The other person is probably not even aware of what you are thinking, so they don’t care. You are the one having those thoughts, they upset you and they don’t change anything. So what is the point of having those thoughts and getting upset? Doesn’t matter if it’s “his fault” or not, you’re the one being affected by your own thoughts. How about you just ask yourself, “is this thought helping me to move forward or is it holding me back”? Obviously such thoughts don’t help and will hold you back as they take time and energy! You might say/shout/swear something at the person for their thoughtlessness, but again, what does that achieve. They’ll probably shout back, you have an argument and waste more time and energy. Even if you feel you win the argument, how does it change your life? You still come away with a cocktail of adrenaline and other hormones which over time negatively impact your health!
Now I’m not saying that we should let people take advantage of us or push us around, there’s a time for standing up for ourselves. But how often do we get angry/upset over something that, if we take our ego out of it, is really unimportant and of no real consequence to our lives?
Make a habit of asking yourself that question. Things are unlikely to change instantly, but with consistent practice, you’ll find that you can defuse negative thoughts more and more quickly. Bad moods and being upset will have less and less hold over you. They won’t go all together, not unless you achieve enlightenment, but you can significantly reduce the impact that small things have on you.
This is actually life changing, as most of the time, people don’t have thoughts, their thoughts have them. Most people have conditioned reflexes to given stimulus (maybe a provocation if you see it that way), a neural pathway is activated and the thought and associated behaviour takes over. The thought has you, you don’t have the thought. This takes away your choice and your control over your own life.
When you make a habit of asking yourself, “is this thought helping me to move forward or is it holding me back”, you start to realise what is happening, you start to weaken and break down the neural pathway governing that thought/reaction and start building a new neural pathway for that given stimulus.
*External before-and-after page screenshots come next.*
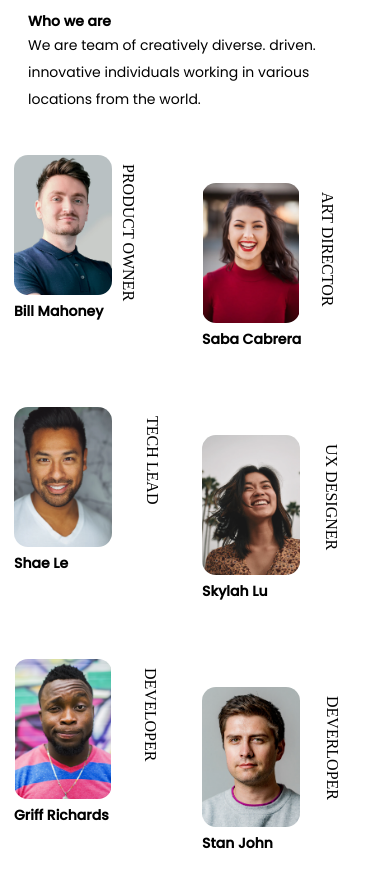
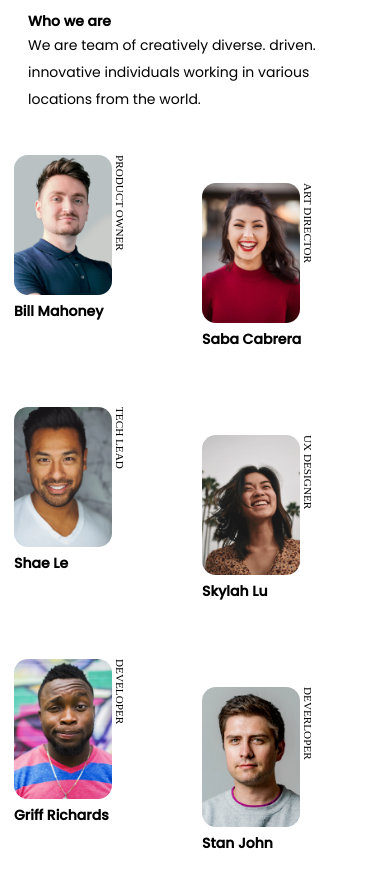
Before and after one commit to varnitagrawal24/team-page-drill, a plain HTML site: page index.html in a window 390 px wide. Shown: the part 63-950 px from the top of the page. Drawn offline with Linux system fonts and the light colour scheme.

Commit message:
update css

```diff
--- a/style.css
+++ b/style.css
@@ -41,15 +41,15 @@ main {
   text-transform: uppercase;
   font-size: 16px;
   position: absolute;
-  transform: rotate(90deg) translateX(50%);
+  writing-mode: vertical-lr;
   text-wrap: nowrap;
-  right: -2.5rem;
+  right:0;
 }
 .pic img {
   width: 14rem;
   height: 21rem;
   border-radius: 1rem;
-  object-fit: contain;
+  object-fit: cover;
 }
 .pic .name {
   display: block;
@@ -87,11 +87,12 @@ main {
     height: 14rem;
   }
   .pic img {
-    width: 11rem;
-    height: 18rem;
+    width: 10rem;
+    height: 14rem;
   }
   .pic .position {
-    right: -7rem;
+    right:-1.9rem;
+    font-size: .8rem;
   }
 }
 @media screen and (max-width: 500px) {
@@ -110,7 +111,7 @@ main {
     height: 10rem;
   }
   .pic .position {
-    right: -5rem;
+    right: 0rem;
   }
   .pic:nth-child(2n + 2) {
     margin-top: 2rem;
```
You take back control of your own mind. You regain the ability to actually choose your own reaction rather than leaving it on autopilot with a bad neural pathway.
Now from a martial arts/self defence point of view, this is actually huge. You can more easily avoid confrontations or even fights simply by choosing your reaction rather than reacting on autopilot! Kevin O’Hagan summed this up very humorously at one of his seminars. He said (and I paraphrase):
“You’re walking along minding your own business, when somebody calls out, ‘hey Kevin, you’re a f**king wanker’. You have a choice. You can either get angry and challenge them, ‘who the f**k you calling a wanker’, or you can just ask them, ‘how the f**k did you know that’ and walk on”.
OK, that’s a bit tongue in cheek, but it does make the point very well. Giving in to conditioned responses of pride and ego can get you into fights. Even if you win, you could still get hurt and into trouble with the law. It effects how people around you see you and your reputation.
Having the ability to actually chose your response rather than reacting with a conditioned response (neural pathway) gives you options. Do you get into a fight, do you walk/run away, do you set them up for a pre-emptive strike, is there an escape route you hadn’t noticed before, if they’re dangerous and you are unable to escape is there something you can use as a weapon, is there anybody you can ask for help, is there another route you take to avoid dodgy looking characters, are your actions compliant with the law, etc.
It’s often said that the mind is the most important part of your body in self defence. But how often do you actually train your mind, just your mind? You mind will be trained as a side effect of your physical training, but this is a great exercise to actually train your mind properly so that it can help you react appropriately, rather than having it get your into deeper trouble.